The leading democratic liberal philosopher and authority on secession, Allen Buchanan, whom even the Canadian Government consulted for handling of the constitutionality of secession case, in his landmark book published in 1991, argued for limited rights of secession to protect liberty, escape unfair economic practices, further diversity, preserve cultures, and self-determination. He argues that if a liberal democratic state inflicts an unjust rule on any portion of its citizens, that state loses its legitimate right to control that portion of territory and the people in the region have a moral right to secede. Robert McGee, on the other hand, in his work ‘Secession Reconsidered (1994)’, looks at secession from a libertarian perspective, but holds it justified only if secessionists can create a viable state on a contiguous territory. Similarly, scholars like Alexander Martinenko (“The Right of Secession as a Human Right”, 1996) argue for secession as an inherent right of all the peoples in the world.


There are secessionist movements going on all over the world; more than thirty strong secessionist movements are thriving only in South Asia.

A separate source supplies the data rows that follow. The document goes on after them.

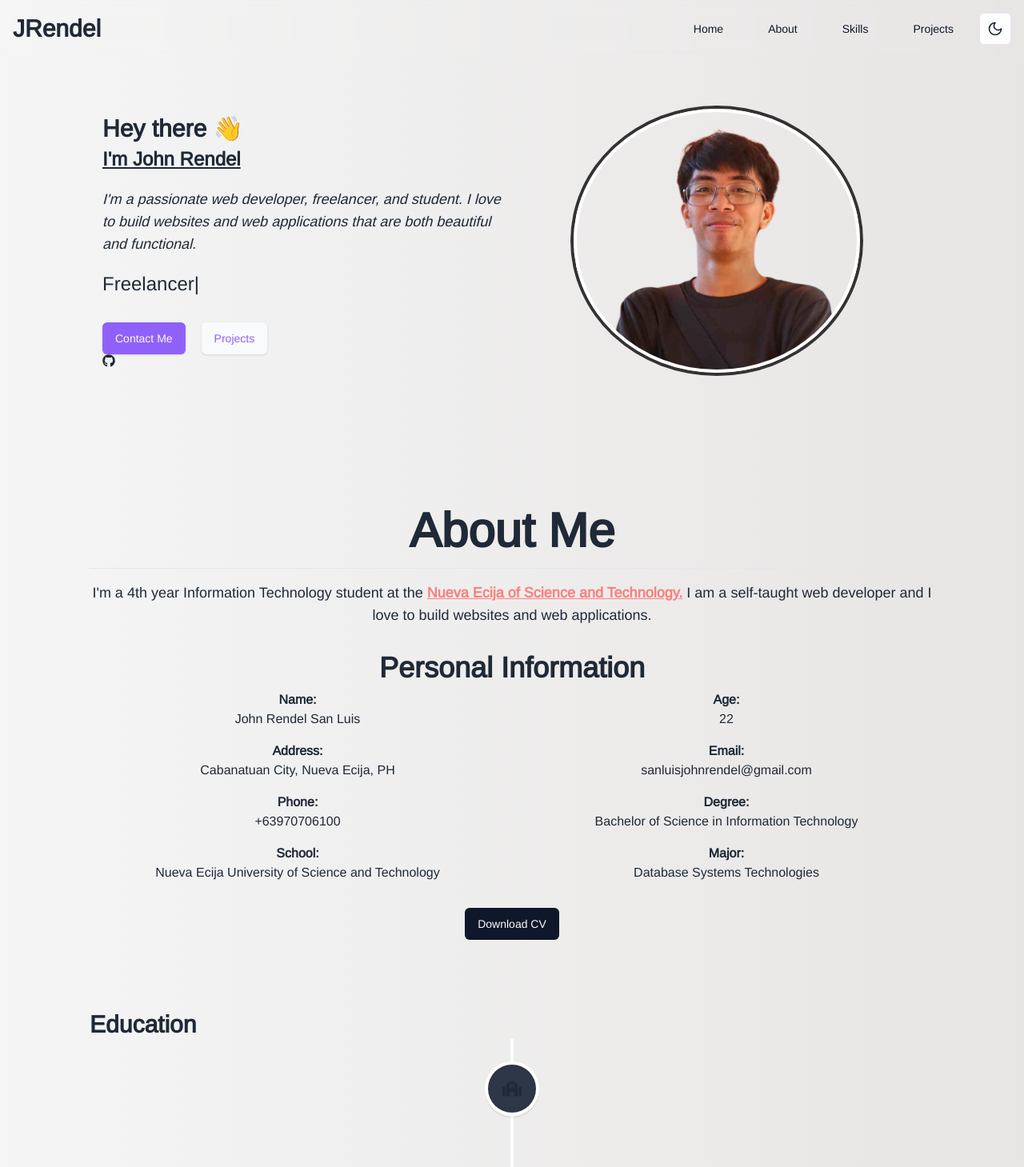
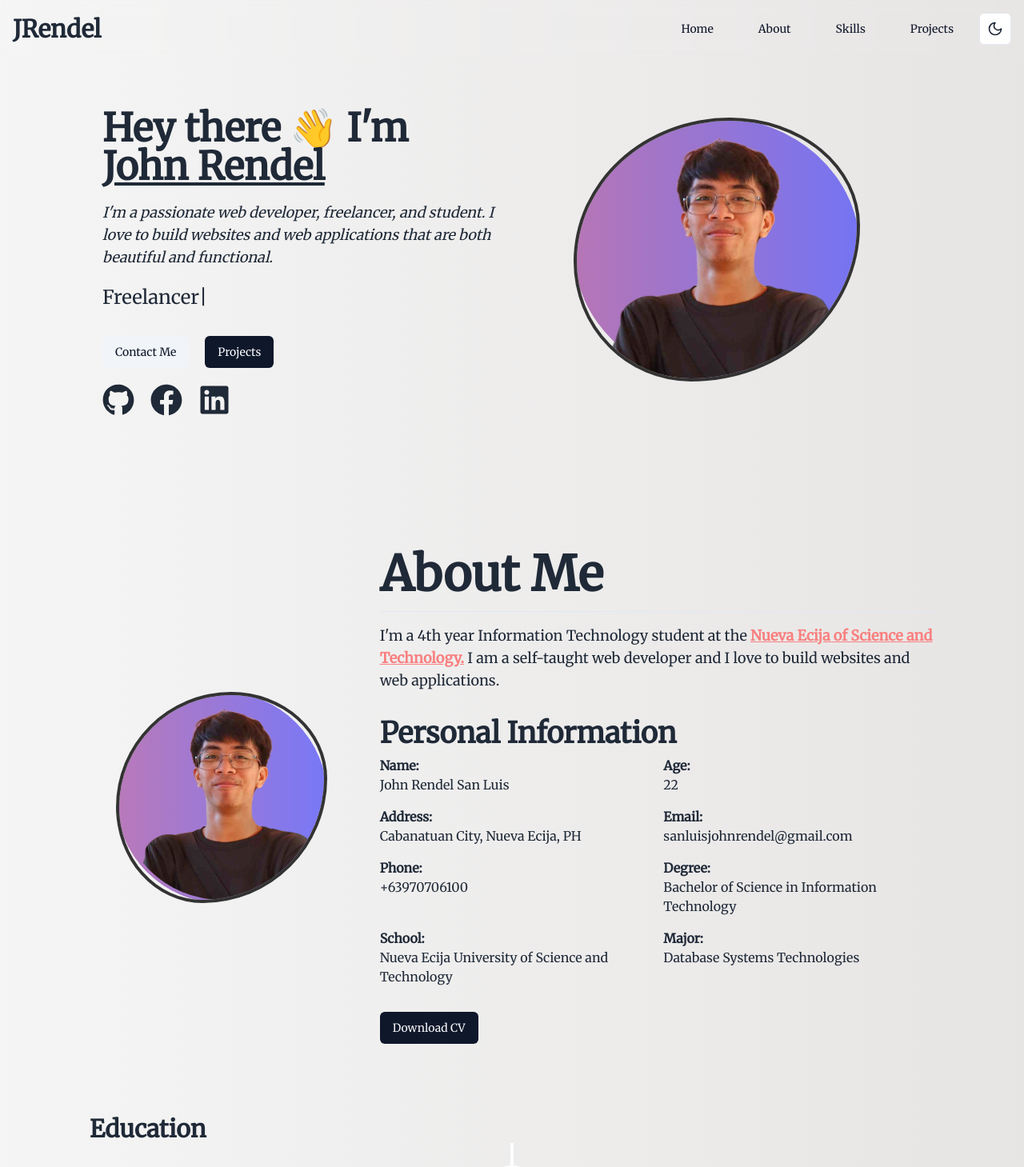
Before and after one commit to JRendel-main/personal-portfolio, a Next.js app: page / in a window 1280 px wide. Shown: the top 1459 px of the page at 80% size. Built offline with nearby package versions, Linux system fonts and the light colour scheme.

Commit message:
Update styles and components

```diff
--- a/src/components/About.tsx
+++ b/src/components/About.tsx
@@ -1,27 +1,70 @@
-import React from "react";
+import React, { useEffect, useRef } from "react";
 import Image from "next/image";
 import { Separator } from "@/components/ui/separator";
 import { Button } from "@/components/ui/button";
 import { Abouts } from "@/constants/About";
 import Link from "next/link";
-import { motion } from "framer-motion";
+import { motion, useAnimation } from "framer-motion";
 
-const About = () => {
+const About: React.FC = () => {
+  const controls = useAnimation();
+  const aboutRef = useRef<HTMLDivElement>(null);
+
+  useEffect(() => {
+    const aboutElement = aboutRef.current;
+
+    const handleScroll = () => {
+      if (!aboutElement) return;
+
+      const { top } = aboutElement.getBoundingClientRect();
+
+      if (top < window.innerHeight * 0.75) {
+        controls.start({ opacity: 1, y: 0 });
+      }
+    };
+
+    window.addEventListener("scroll", handleScroll);
+    return () => window.removeEventListener("scroll", handleScroll);
+  }, [controls]);
+
   const handleDownloadCV = () => {
-    const path = '/pdf/Resume.pdf';
-
-    window.open(path, '_blank');
+    const path = "/pdf/Resume.pdf";
+    window.open(path, "_blank");
   };
 
   return (
-    <div id="about" className="mt-20 py-12">
+    <div id="about" className="mt-20 py-12" ref={aboutRef}>
       <div className="mx-auto">
-        <div className="grid grid-cols-1 gap-8">
-          <div className="">
-            <div className="text-left lg:text-center">
-              <h1 className="text-4xl md:text-5xl lg:text-6xl xs:text-1xl font-bold mb-4">About Me</h1>
+        <div className="grid grid-cols-1 md:grid-cols-2 lg:grid-cols-3 gap-8 justify-center">
+          {/* Profile Picture Section */}
+          <div className="flex justify-center items-center">
+            <motion.div
+              className="profile-picture-border relative h-48 w-48 md:h-64 md:w-64 overflow-hidden"
+              animate={controls}
+              initial={{ opacity: 0, y: 100 }}
+            >
+              <Image
+                src="/images/profilesm.png" // Adjust the path to your profile picture
+                alt="Profile Picture"
+                layout="fill"
+                objectFit="cover"
+                className="rounded-full"
+              />
+            </motion.div>
+          </div>
+          {/* About Me Section */}
+          <div className="col-span-1 md:col-span-2 lg:col-span-2">
+            <motion.div
+              className="text-center md:text-left"
+              animate={controls}
+              initial={{ opacity: 0, y: 100 }}
+            >
+              <h1 className="text-4xl md:text-5xl lg:text-6xl xs:text-1xl font-bold mb-4">
+                About Me
+              </h1>
               <Separator />
-              <p className="text-1xl lg:text-lg mt-4"> {/* Adjusted text size for responsiveness */}
+              <p className="text-1xl lg:text-lg mt-4">
+                {/* Adjusted text size for responsiveness */}
                 I&apos;m a 4th year Information Technology student at the&nbsp;
                 <Link href="https://neust.edu.ph" target="_blank">
                   <span className="underline font-bold text-red-400">
@@ -32,8 +75,13 @@ const About = () => {
                 and web applications.
               </p>
               <div className="mt-8">
-                <h2 className="text-2xl md:text-3xl lg:text-4xl font-bold mb-2">Personal Information</h2> {/* Adjusted text size for responsiveness */}
-                <div className="grid grid-cols-1 md:grid-cols-2 gap-4"> {/* Changed to single column for small screens */}
+                <h2 className="text-2xl md:text-3xl lg:text-4xl font-bold mb-2">
+                  Personal Information
+                </h2>{" "}
+                {/* Adjusted text size for responsiveness */}
+                <div className="grid grid-cols-1 md:grid-cols-2 gap-4">
+                  {" "}
+                  {/* Changed to single column for small screens */}
                   <div>
                     <p className="font-bold">Name:</p>
                     <p className="text-sm md:text-base">{Abouts.Name}</p>
@@ -69,9 +117,11 @@ const About = () => {
                 </div>
               </div>
               <div className="mt-8">
-                <Button variant="download" onClick={handleDownloadCV}>Download CV</Button>
+                <Button variant="download" onClick={handleDownloadCV}>
+                  Download CV
+                </Button>
               </div>
-            </div>
+            </motion.div>
           </div>
         </div>
       </div>
--- a/src/components/Footer.tsx
+++ b/src/components/Footer.tsx
@@ -2,7 +2,7 @@ import React from "react";
 
 const Footer = () => {
   return (
-    <footer className="flex justify-center items-center h-20 bg-slate-100 dark:bg-zinc-900">
+    <footer className="flex justify-center items-center h-20">
         <p className=" ">
             &copy; 2024 JRendel. All rights reserved.
         </p>
--- a/src/components/Hero.tsx
+++ b/src/components/Hero.tsx
@@ -5,11 +5,7 @@ import { TypeAnimation } from "react-type-animation";
 import profilesm from "@/assets/profilesm.png";
 import Link from "next/link";
 import { motion } from "framer-motion";
-import {
-  FaGithub,
-  FaFacebook,
-  FaLinkedin
-} from 'react-icons/fa';
+import { FaGithub, FaFacebook, FaLinkedin } from "react-icons/fa";
 
 const Hero = () => {
   return (
@@ -20,20 +16,21 @@ const Hero = () => {
       className="hero py-24 xs:py-7 sm:py-10"
     >
       <div className="container mx-auto px-4">
-        <div className="flex flex-col md:flex-row items-center justify-between">
+        <div className="flex flex-col-reverse lg:flex-row md:flex-row xl:flex-row items-center justify-between ">
           <div className="md:w-1/2 text-center md:text-left lg:text-left">
-            <h1 className="text-3xl font-bold">
-              Hey there 👋 <br />
-              <span className="text-2xl font-bold underline">
-                I&apos;m&nbsp;John Rendel
+            <h1 className="text-2xl font-bold lg:text-5xl">
+              Hey there 👋 I&apos;m&nbsp;
+              <br />
+              <span className="text-3xl font-bold underline lg:text-5xl">
+                John Rendel
               </span>
             </h1>
-            <p className="text-lg font-light mt-5 italic">
-              I&apos;m a passionate web developer, freelancer, and student.
-              I love to build websites and web applications that are both
+            <p className="text-md font-light mt-5 italic lg:text-lg">
+              I&apos;m a passionate web developer, freelancer, and student. I
+              love to build websites and web applications that are both
               beautiful and functional.
             </p>
-            <h2 className="text-2xl font-light mt-5">
+            <h2 className="text-xl font-light mt-5 lg:text-2xl">
               <TypeAnimation
                 sequence={[
                   "Web Developer",
@@ -48,19 +45,22 @@ const Hero = () => {
             </h2>
             <div className="flex justify-center gap-5 md:justify-start mt-8">
               <Link href="/contact">
-                <Button variant={"purple"}>Contact Me</Button>
+                <Button variant={"secondary"}>Contact Me</Button>
               </Link>
               <Link href="/projects">
-                <Button variant={"inverted_purple"}>Projects</Button>
+                <Button variant={"download"}>Projects</Button>
               </Link>
             </div>
-            <div className="flex flex-wrap gap-5">
+            <div className="flex flex-wrap gap-5 mt-5 justify-center lg:justify-start">
               {/* Icons */}
-              <Link href="#">
-                <FaGithub />
+              <Link href="">
+                <FaGithub size={"40"} />
               </Link>
               <Link href="#">
-
+                <FaFacebook size={"40"} />
+              </Link>
+              <Link href="#">
+                <FaLinkedin size={"40"} />
               </Link>
             </div>
           </div>
@@ -68,7 +68,7 @@ const Hero = () => {
             initial={{ scale: 0 }}
             animate={{ scale: 1 }}
             transition={{ delay: 0.5, duration: 0.5 }}
-            className="md:w-1/2 mt-8 md:mt-0 flex justify-center"
+            className="md:w-1/2 mb-8 flex justify-center"
           >
             <div className="profile-picture-border">
               <Image src={profilesm} alt="Profile" width={350} height={350} />
--- a/src/components/Skills.tsx
+++ b/src/components/Skills.tsx
@@ -1,4 +1,4 @@
-import React from "react";
+import React, { useEffect, useRef } from "react";
 import SkillCards from "@/components/SkillCards";
 
 const skillSet = [
@@ -52,18 +52,39 @@ const skillSet = [
   },
 ];
 
-const Skills = () => {
+const Skills: React.FC = () => {
+  const skillsRef = useRef<HTMLDivElement>(null);
+
+  useEffect(() => {
+    const skillsElement = skillsRef.current;
+
+    const handleScroll = () => {
+      if (!skillsElement) return;
+
+      const { top } = skillsElement.getBoundingClientRect();
+      const windowHeight = window.innerHeight;
+
+      if (top < windowHeight * 0.75) {
+        skillsElement.classList.add("animate__animated", "animate__fadeInLeft");
+      }
+    };
+
+    window.addEventListener("scroll", handleScroll);
+    return () => window.removeEventListener("scroll", handleScroll);
+  }, []);
+
   return (
-    <div className="grid-col grid-cols-2 text-center justify-between gap-3">
+    <div
+      className="grid-col grid-cols-2 text-center justify-between gap-3"
+      ref={skillsRef}
+    >
       <div>
         <h1 className="text-5xl font-bold">Skills</h1>
         <p className="text-2xl font-light">
           Here are some of the technologies I have worked with
         </p>
       </div>
-      <div className="
-        flex flex-wrap justify-center items-center gap-8 my-5
-      ">
+      <div className="flex flex-wrap justify-center items-center gap-8 my-5">
         {skillSet.map((skill, index) => (
           <SkillCards
             key={index}
--- a/src/components/ui/button.tsx
+++ b/src/components/ui/button.tsx
@@ -22,6 +22,7 @@ const buttonVariants = cva(
         contact: "bg-accent text-accent-foreground hover:bg-accent/90",
         purple: "bg-purple-500 text-slate-50 shadow hover:bg-purple-500/80",
         inverted_purple: "bg-slate-50 text-purple-500 shadow hover:bg-slate-50/80",
+        block: "w-full",
       },
       size: {
         default: "h-10 px-4 py-2",
--- a/src/pages/_document.tsx
+++ b/src/pages/_document.tsx
@@ -3,10 +3,11 @@ import { Html, Head, Main, NextScript } from "next/document";
 export default function Document() {
   return (
     <Html lang="en">
-      <Head
-        title="JRendel"
-      />
-      <body className="
+      <Head>
+        <title>JRendels</title>
+      </Head>
+      <body
+        className="
         bg-gradient-to-r from-neutral-100 to-stone-200
         dark:from-neutral-800 dark:to-neutral-900
         text-gray-800
@@ -14,10 +15,10 @@ export default function Document() {
         transition-all
         ease-in-out
         duration-500
-      ">
-
-          <Main />
-          <NextScript />
+      "
+      >
+        <Main />
+        <NextScript />
       </body>
     </Html>
   );
--- a/src/pages/projects/index.tsx
+++ b/src/pages/projects/index.tsx
@@ -1,17 +1,22 @@
-import React from 'react'
-import Layout from '@/components/Layout'
-import ProjectCards from '@/components/ProjectCards'
-import { ProjectList } from '@/constants/Projects'
+import React from "react";
+import Layout from "@/components/Layout";
+import ProjectCards from "@/components/ProjectCards";
+import { ProjectList } from "@/constants/Projects";
 
 const index = () => {
   return (
+    <>
+      <title>JRendels</title>
       <Layout>
         <div className="container mt-24">
           <div className="grid grid-cols-1 justify-center mt-7">
-            <h1 className="text-4xl font-bold text-center">My Recent
+            <h1 className="text-4xl font-bold text-center">
+              My Recent
               <span className="text-purple-300"> Works</span>
             </h1>
-            <h1 className="text-2l font-small text-center">Here are the few projects I&apos;ve worked on recently.</h1>
+            <h1 className="text-2l font-small text-center">
+              Here are the few projects I&apos;ve worked on recently.
+            </h1>
           </div>
           <div className="grid grid-cols-3 justify-between content-center gap-5 mt-8 xs:grid-cols-1 sm:grid-cols-1 md:grid-cols-2 2xs:grid-cols-1">
             {ProjectList.map((project, index) => (
@@ -23,13 +28,14 @@ const index = () => {
                 projectLink={project.projectLink}
                 projectDemo={project.projectDemo}
                 projectTags={project.projectTags}
-            projectType={project.projectType || ''}
+                projectType={project.projectType || ""}
               />
             ))}
           </div>
         </div>
       </Layout>
-  )
-}
+    </>
+  );
+};
 
-export default index
+export default index;
--- a/src/styles/globals.css
+++ b/src/styles/globals.css
@@ -3,6 +3,7 @@
 @tailwind utilities;
 
 @layer base {
+
   /* add background gradient */
   :root {
     --background: 0 0% 100%;
@@ -71,16 +72,50 @@
   * {
     @apply border-border;
   }
+
   body {
     @apply bg-background text-foreground;
   }
 }
+
 .profile-picture-border {
-  border: 4px solid #fff;
+  position: relative;
+  overflow: hidden;
   border-radius: 50%;
-  overflow: hidden;
-  box-shadow: 0 0 0 4px #333; /* Adjust the color and size of the shadow as needed */
+  box-shadow: 0 0 0 4px #333;
 }
+
+.profile-picture-border::before {
+  content: '';
+  position: absolute;
+  top: -4px;
+  left: -4px;
+  right: -4px;
+  bottom: -4px;
+  border-radius: 50%;
+  background: linear-gradient(to right, rgba(128, 0, 128, 0.5), rgba(0, 0, 255, 0.5));
+  z-index: -1;
+}
+
+/* Animation */
+.profile-picture-border {
+  animation: blobby 5s infinite alternate ease-in-out;
+}
+
+@keyframes blobby {
+  0% {
+    border-radius: 50%;
+  }
+
+  50% {
+    border-radius: 60% 40% 70% 30% / 60% 30% 70% 40%;
+  }
+
+  100% {
+    border-radius: 50%;
+  }
+}
+
 .curve-background {
   background: linear-gradient(to right top, #657587 50%, #e0e6ed 50%);
 }
```
Also changed, not shown: src/components/Layout.tsx (+6 -4 lines). Lines whose indentation alone changed are shown as unchanged.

If the only left means for freedom is violence, then all sorts of conflicts are bound to happen. It has been argued that had there been an express constitutional right of secession in the U.S. Constitution, the American Civil War itself would have been prevented. The same is more or less true for all bloody secessions and secessionist movements around the world. Thus it is affirmative to institutionalise an international legal framework for the right of secession. There have been procedures for constitutional secessions already in Ethiopia, the European Union, St. Kitts and Nevis, Austria, France, Singapore, Switzerland and Canada. On a broader scale, the intergovernmental organisations like the UN should be playing a role for its institutionalisation. But on the contrary, the UN can be diametrical to the right of people to secede, even when expressed through a plebiscite, as the reign of the rights and aspirations of people has been placed in the hands of five permanent members of the UN holding veto powers. Having the UN as a protector for national integrity and considering the present national boundaries as indivisible today is like being governed by a cabinet legitimised some seventy years ago, regardless of any amount of oppression, violence, torture, killings and injustice done by the cabinet to its people.

So it is a high time that people, states and intergovernmental organisations, all over the world, recognise this very fundamental right of secession. “No people and no part of a people shall be held against its will in a political association that it does not want,” declared Ludwig von Mises, one of the most notable economists and social philosophers of the twentieth century, in ‘Nation, State and Economy’. Regardless of excuses one can make, not to believe in the right to secession of people is not to believe in democracy at all.

Dr. C. K. Raut holds a PhD from Cambridge University and is the author of ‘A History of Madhesh.CK Raout.com